‘Crocodile tears’

Alun Davies, a Labour backbencher, who represents Blaenau Gwent, accused the Conservatives of crying crocodile tears about Welsh democracy.

He said: “If they respected Welsh democracy, we wouldn’t have seen the erosion of the powers of this place week after week, month after month.”

Mick Antoniw, the member in charge of the bill, said a compelling case for reform has been made in expert reports, which have been endorsed by three of the four political parties.

Wales’ constitution minister pointed out that hundreds of new members have been appointed to the House of Lords without a referendum.

Mr Antoniw told MSs the Wales Act 2017, which gave the Senedd control over its electoral system for the first time, does not include any referendum requirement.

‘Grossly unfair’

Mr Millar also raised concerns about the “unacceptable” potential for a 10% variance in the size of Senedd constituencies from 2030, which is twice that allowed at Westminster.

He said from 2026 all Senedd constituencies will have about 147,000 electors, aside from whichever is paired with the protected Ynys Môn constituency.

Mr Millar explained that the paired Ynys Môn seat could have up to 25,000 fewer electors.

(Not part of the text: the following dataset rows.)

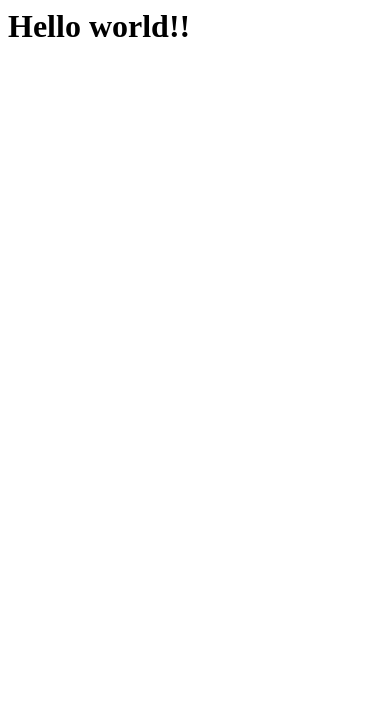
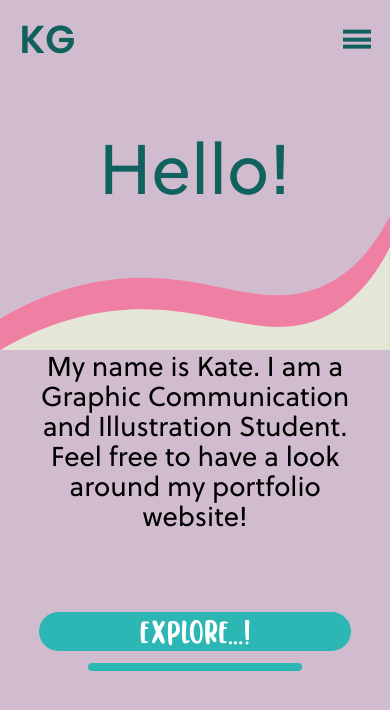
Before and after one commit to kategilbertportfolio/kategilbertportfolio.github.io, a plain HTML site: page index.html in a window 390 px wide. Drawn offline with Linux system fonts and the light colour scheme.

Commit message:
Initial commit from Tom

```diff
--- a/index.html
+++ b/index.html
@@ -1 +1,86 @@
-<h1>Hello world!!</h1>
+<!DOCTYPE html>
+<html>
+<head>
+<link rel="stylesheet" href="styles.css">
+<title>Kate Portfolio</title>
+<link rel="preconnect" href="https://fonts.gstatic.com">
+<link href="https://fonts.googleapis.com/css2?family=Poppins:wght@600&display=swap" rel="stylesheet">
+<link rel="icon" href="favicon.ico">
+</head>
+
+<body>
+
+<div class="topnav">
+
+  <div class='nav'>
+  <a href="#home" class="active">KG</a>
+
+
+  <a href="javascript:void(0);" class='burger' onclick="myFunction()">
+  <div class="line"></div>
+  <div class="line"></div>
+  <div class="line"></div>
+  </a>
+  </div>
+
+  <!-- Navigation links (hidden by default) -->
+  <div id="myLinks">
+    <a href="#work">Work</a>
+    <a href="#about">About</a>
+    <a href="#contact">Contact</a>
+
+
+  </div>
+
+
+</div>
+
+<script src="script.js"></script>
+
+
+<h2>Hello!</h2>
+
+<!--
+<div class="curve1">
+<svg id="topcurve" xmlns="http://www.w3.org/2000/svg" viewBox="0 0 1440 320"><path fill="#d0bcce" fill-opacity="1" d="M0,288L60,261.3C120,235,240,181,360,170.7C480,160,600,192,720,202.7C840,213,960,203,1080,181.3C1200,160,1320,128,1380,112L1440,96L1440,0L1380,0C1320,0,1200,0,1080,0C960,0,840,0,720,0C600,0,480,0,360,0C240,0,120,0,60,0L0,0Z"></path></svg>
+</div>
+-->
+
+
+<!--
+<div class="hellodiv">
+
+
+<svg viewBox="0 0 425 170">
+  <path id="curve" d="M6,150C49.63,93,105.79,36.65,156.2,47.55,207.89,58.74,213,131.91,264,150c40.67,14.43,108.57-6.91,229-145" />
+  <text class="hello" x="25">
+    <textPath xlink:href="#curve">
+      Hello! People
+    </textPath>
+  </text>
+</svg>
+-->
+
+
+
+<svg xmlns="http://www.w3.org/2000/svg" viewBox="0 0 1954.98 673.13"><g id="Layer_2" data-name="Layer 2"><g id="Layer_1-2" data-name="Layer 1"><polygon points="0 673.13 1953.79 673.13 1953.79 126.02 1649.73 399.57 1417.11 448.83 1004.1 429.84 656.5 399.57 282.52 453.58 49.23 581.75 0 619.73 0 673.13" style="fill:#e4e7d7"/><path d="M1955,155.68C1854.57,357,1733.27,456.23,1623.56,507c-309.92,143.35-573.84-79.19-1035.78-33.23C328.81,499.51,126.44,597.84,0,673.13V515.07c126.44-75.29,328.81-173.62,587.78-199.38,461.94-46,725.86,176.58,1035.78,33.23,109.28-50.55,230-149.25,330.23-348.92Q1954.38,77.84,1955,155.68Z" style="fill:#ef80a4"/></g></g></svg>
+
+<p>My name is Kate. I am a Graphic Communication and Illustration Student. Feel free to have a look around my portfolio website!</p>
+
+
+<div class="explore">
+<a href="#explore">
+<h3>Explore...!</h3>
+</a>
+</div>
+
+<div class="slimBar">
+</div>
+
+
+
+</div>
+
+
+</body>
+</html>
--- /dev/null
+++ b/script.js
@@ -0,0 +1,9 @@
+/* Toggle between showing and hiding the navigation menu links when the user clicks on the hamburger menu / bar icon */
+function myFunction() {
+  var x = document.getElementById("myLinks");
+  if (x.style.display === "block") {
+    x.style.display = "none";
+  } else {
+    x.style.display = "block";
+  }
+}
--- /dev/null
+++ b/styles.css
@@ -0,0 +1,152 @@
+body {
+  background-color: #d0bcce;
+  margin: 0;
+  font-synthesis: none
+}
+
+:root {
+  --text_green: #11615e;
+}
+
+
+@font-face {
+  font-family: soleil;
+  src: url(./fonts/SoleilRegular.otf);
+}
+
+@font-face {
+  font-family: snowynight;
+  src: url(./fonts/SnowyNight.ttf);
+}
+
+.nav{
+	position: relative;
+	overflow: hidden;
+}
+
+.topnav a {
+  color: var(--text_green);
+  font-family: poppins, sans-serif;
+  padding: 2.5vw 5vw;
+  text-decoration: none;
+  font-size: 10vw;
+  display: block;
+
+}
+
+.topnav #myLinks{
+	display: none;
+	text-align: right;
+}
+
+.topnav #myLinks a{
+	font-family: soleil, sans-serif;
+}
+
+.burger{
+  margin: 0;
+  position: absolute;
+  top: 50%;
+  -ms-transform: translateY(-50%);
+  transform: translateY(-50%);
+  right: 0;
+}
+
+
+.line {
+  background-color: var(--text_green);
+  width: 7vw;
+  height: 1vw;
+  margin: 1vw 0;
+}
+
+h2{
+  text-align: center;
+  font-family: soleil, sans-serif;
+  font-size: 18vw;
+  color: var(--text_green);
+  margin-bottom:0;
+  font-weight: 700;
+}
+
+.curve1{
+	background-color:#ef7fa4;
+	font-size: 0;
+
+
+}
+
+.curve1 #topcurve{
+  margin-top:-50px;
+  display: inline-block;
+}
+
+.curve1 #secondcurve{
+  margin-top:-200px;
+  display: inline-block;
+  background-color: red;
+}
+
+
+#curve {
+  fill: transparent;
+
+}
+
+.hello {
+  font-family: soleil, sans-serif;
+  font-size: 8vw;
+  fill: var(--text_green);
+}
+
+.hellodiv{
+	padding-top:2vw;
+	background-color: #ef7fa4;
+	height: 100vw;
+
+}
+
+
+.explore {
+	text-align: center;
+	background-color: #2cb7b5;
+	width: 80vw;
+	margin: auto;
+	border-radius: 5vw;
+	height: 10vw;
+	line-height: 10vw;
+	margin-top: 20vw;
+
+}
+
+.explore a{
+	text-decoration: none;
+	color: white;
+}
+
+.explore:hover{
+	background-color:red;
+}
+
+h3{
+	font-family: snowynight;
+	font-size: 7vw;
+	font-weight: normal;
+}
+
+.slimBar{
+  background-color: #2cb7b5;
+  width: 55vw;
+  margin: auto;
+  border-radius: 1vw;
+  height: 2vw;
+  margin-top: 3vw;
+}
+
+
+p{
+  font-family: soleil, sans-serif;
+  text-align: center;
+  font-size: 7vw;
+  margin: 0 10vw 0 10vw;
+}
```
Also changed, not shown: favicon.ico (added), fonts/SnowyNight.ttf (added), fonts/SoleilRegular.otf (added).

The Tory warned that from 2030 it will be possible for constituencies to vary in size by 30,000 electors or more, which he described as grossly unfair and inappropriate.

He said: “In the interests of fairness and equality of representation for all citizens of Wales, it is important that all MSs represent a similar number of constituents.”


Ms Fychan raised concerns about artificial quotas and unintended consequences, pointing to the example of the new Brecon, Radnor and Cwmtawe seat at Westminster.

The Plaid Cymru MS said: “If there must be a quota then we must include as much flexibility as possible rather than bind the boundary commission’s hands.”

Similarly, Mr Antoniw said introducing a smaller variance than 10% would mean more changes in Senedd constituency boundaries between 2026 and 2030.

He pointed out that there is no numerical limit in Scotland as he stressed the importance of flexibility to respond to matters such as geography and local ties.

MSs voted down the Tory amendment which would have halved variance to 5%.

Following the two-day stage-two debate on March 5 and 6, the bill now moves onto stage three – which will see further amendments debated and is expected to be held in late April.